# ls -l /dev/lpt0
crw-rw-rw-  1 root  wheel    0,  57 Mar  4 20:00 /dev/lpt0

Always compile audacious with dbus

Tuesday, March 4th, 2008

When I compiled audacious without dbus support yesterday I did not know it would break all application options (i.e. entering audacious -f on a shell skips to the next track) . Today I read a bit in the audacious sources and found that it has to be compiled with dbus support in order to work.

k3b on FreeBSD

Tuesday, March 4th, 2008

Today I configured k3b on FreeBSD. The building from ports works fine (although it took almost all morning. But then again k3b depends on most of KDE ;-)).

Turns out all I had to do was to enable the ATAPI/CAM Driver: link

Running ion3 on FreeBSD

Sunday, March 2nd, 2008

I just started to try out FreeBSD 7.0 (I am very impressed so far) and ran into huge problems installing my favorite window manager ion3 . Apparently the main developer had some trouble with various distribution maintainers and forbade then to ship ion (link).

After some try and error (and a pointer in the right direction by Markus) I finally figured out how to tweak the system.mk to make ion3 compile.

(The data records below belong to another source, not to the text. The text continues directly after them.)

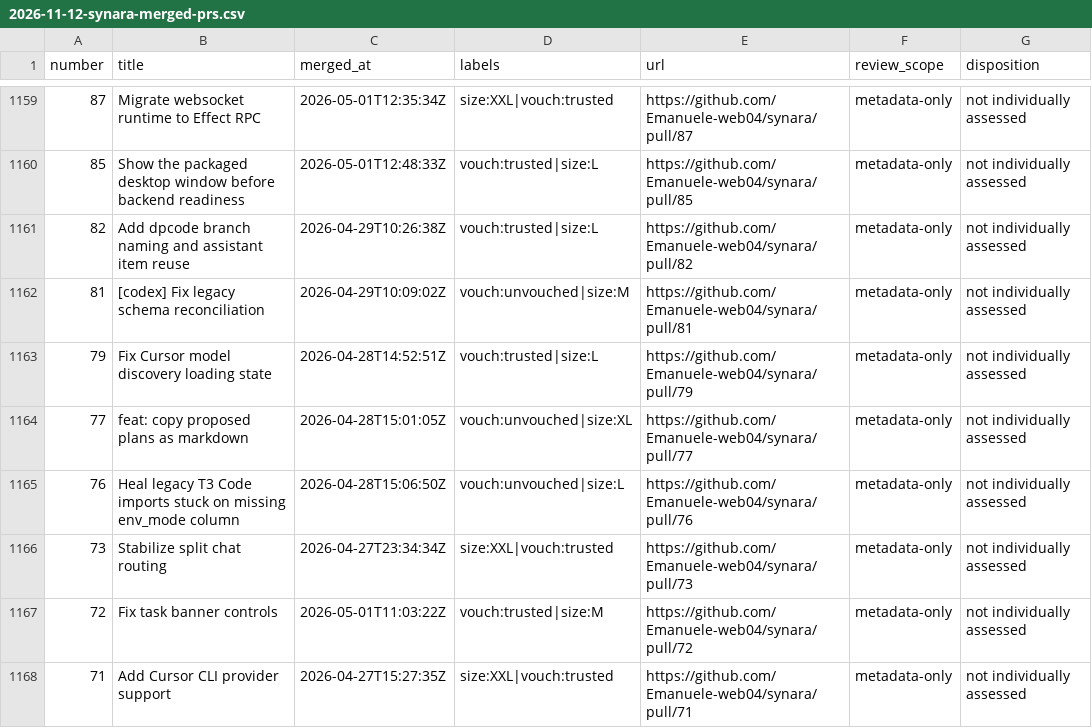
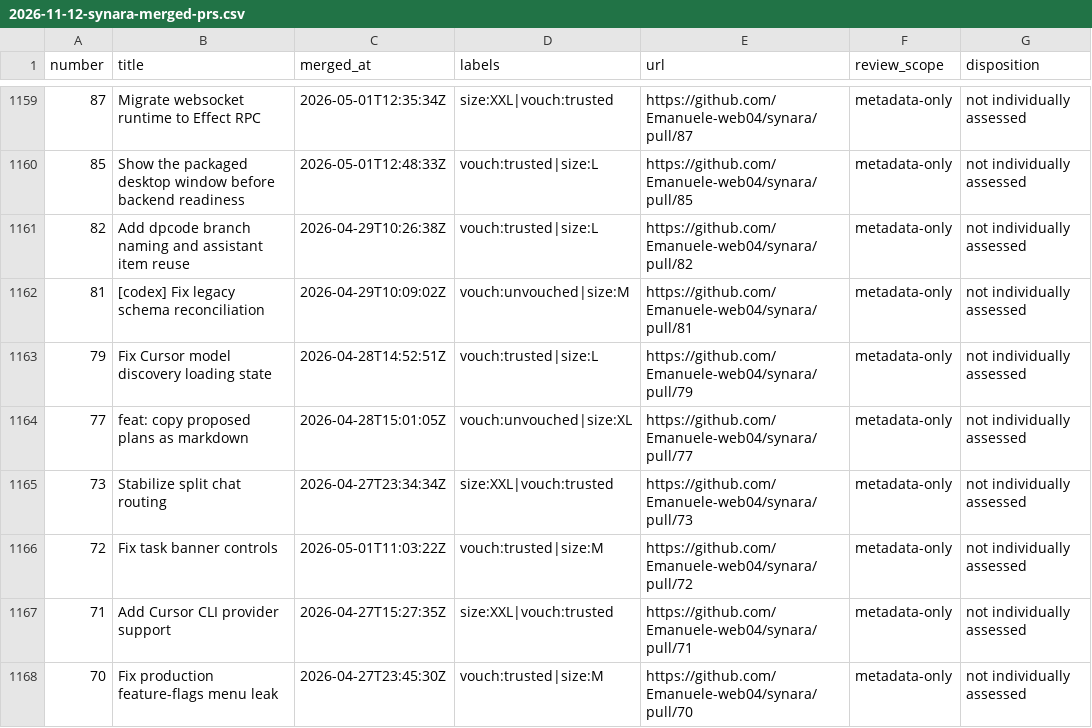
Before and after one commit to currentbits/solenta, a CSV file: docs/research/2026-11-12-synara-merged-prs.csv, drawn as a sheet; only a part is shown, gaps mark what is left out; the shorter side is filled out with more unchanged rows; the diff names each change by its address in the sheet, - before the commit and + after, or states it on an @@ line.

```diff
--- a/docs/research/2026-11-12-synara-merged-prs.csv
+++ b/docs/research/2026-11-12-synara-merged-prs.csv
-row 1165: 76 | Heal legacy T3 Code imports stuck on missing env_mode column | 2026-04-28T15:06:50Z | vouch:unvouched|size:L | https://github.com/Emanuele-web04/synara/pull/76 | metadata-only | not individually assessed
```
Also changed, not shown: 17 other files.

I had to change the following things:

  • install to $(HOME)/ion (you have to create this directory first)
  • comment DL_LIBS=-ldl (as this lib seems to be part of the FreeBSD libc anyway)
  • Set the path for lua 5.1
  • uncomment DEFINES =+ -DCF_NO_LOCALE -DCF_NO_GETTEXT

Attached: system.mk